Exercise description:
Each word in the data below should be copied exactly; the images should not.

"""

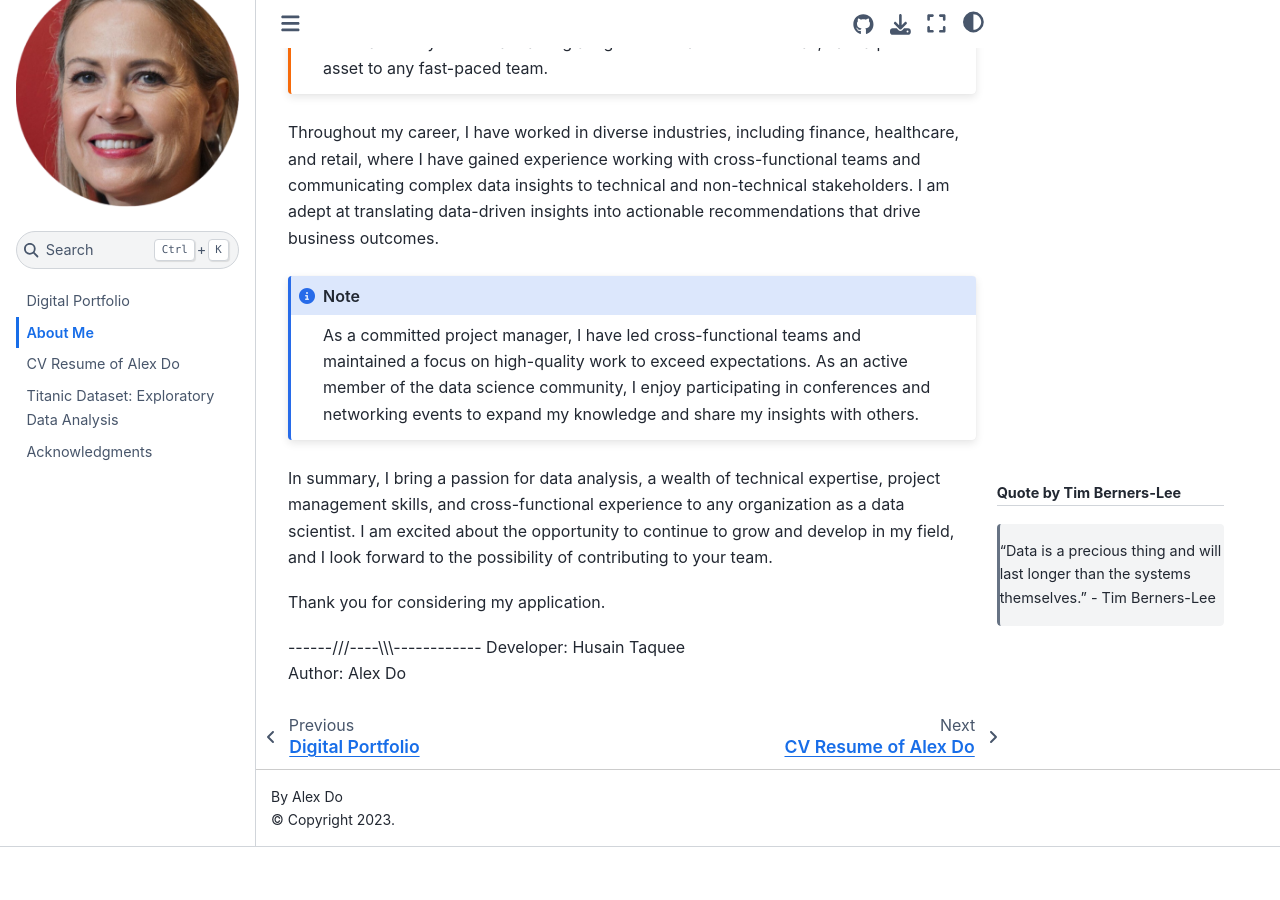
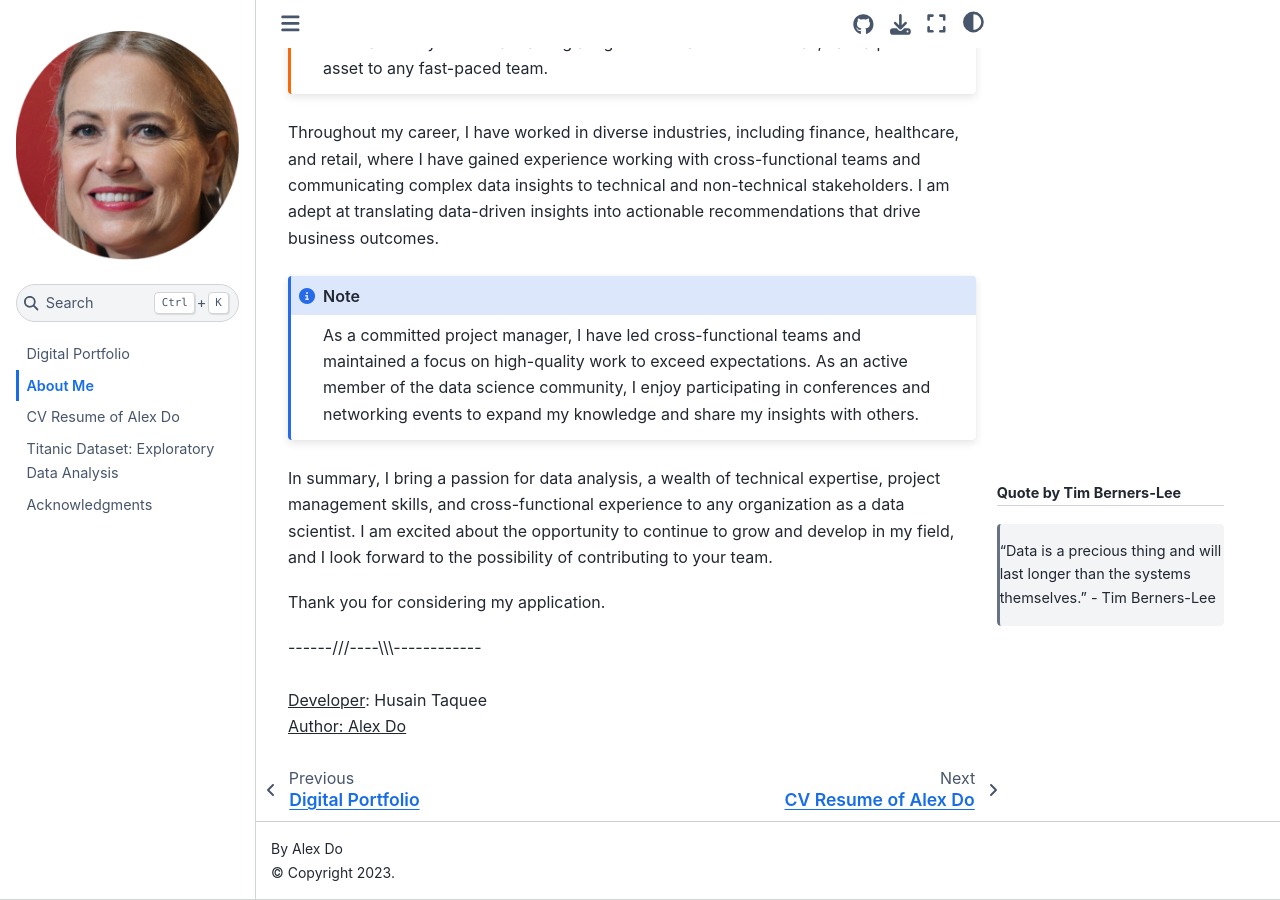
Before and after one commit to FireSnow2019/Digital-Portfolio-Book, a Jupyter Book: the page built from about_me.md, in a window 1280 px wide and 900 px high, scrolled down 575 px. Built offline with Jupyter Book 1.0.4 settings and Sphinx 7.4.7 and the Sphinx Book theme 1.1.4, drawn with Linux system fonts in a browser that asks for light colours; before the commit the page ends 1422 px from its top, so only the background shows below that; part of the change alters nothing that is shown.

Commit message:
updatingAboutMePage
Updating about me page by formatting the document.

```diff
--- a/about_me.md
+++ b/about_me.md
@@ -23,7 +23,7 @@ In summary, I bring a passion for data analysis, a wealth of technical expertise
 Thank you for considering my application.
 
 <p>
-------///----\\\------------
-Developer: Husain Taquee <br/>
-Author: Alex Do <br/>
+------///----\\\------------<br/><BR/>
+<u>Developer</u>: Husain Taquee <br/>
+<u>Author: Alex Do</u> <br/>
 </p>
```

"""

Output for this task:
Before and after one commit to FireSnow2019/Digital-Portfolio-Book, a Jupyter Book: the page built from about_me.md, in a window 1280 px wide and 900 px high, scrolled down 575 px. Built offline with Jupyter Book 1.0.4 settings and Sphinx 7.4.7 and the Sphinx Book theme 1.1.4, drawn with Linux system fonts in a browser that asks for light colours; before the commit the page ends 1422 px from its top, so only the background shows below that; part of the change alters nothing that is shown.

Commit message:
updatingAboutMePage
Updating about me page by formatting the document.

```diff
--- a/about_me.md
+++ b/about_me.md
@@ -23,7 +23,7 @@ In summary, I bring a passion for data analysis, a wealth of technical expertise
 Thank you for considering my application.
 
 <p>
-------///----\\\------------
-Developer: Husain Taquee <br/>
-Author: Alex Do <br/>
+------///----\\\------------<br/><BR/>
+<u>Developer</u>: Husain Taquee <br/>
+<u>Author: Alex Do</u> <br/>
 </p>
```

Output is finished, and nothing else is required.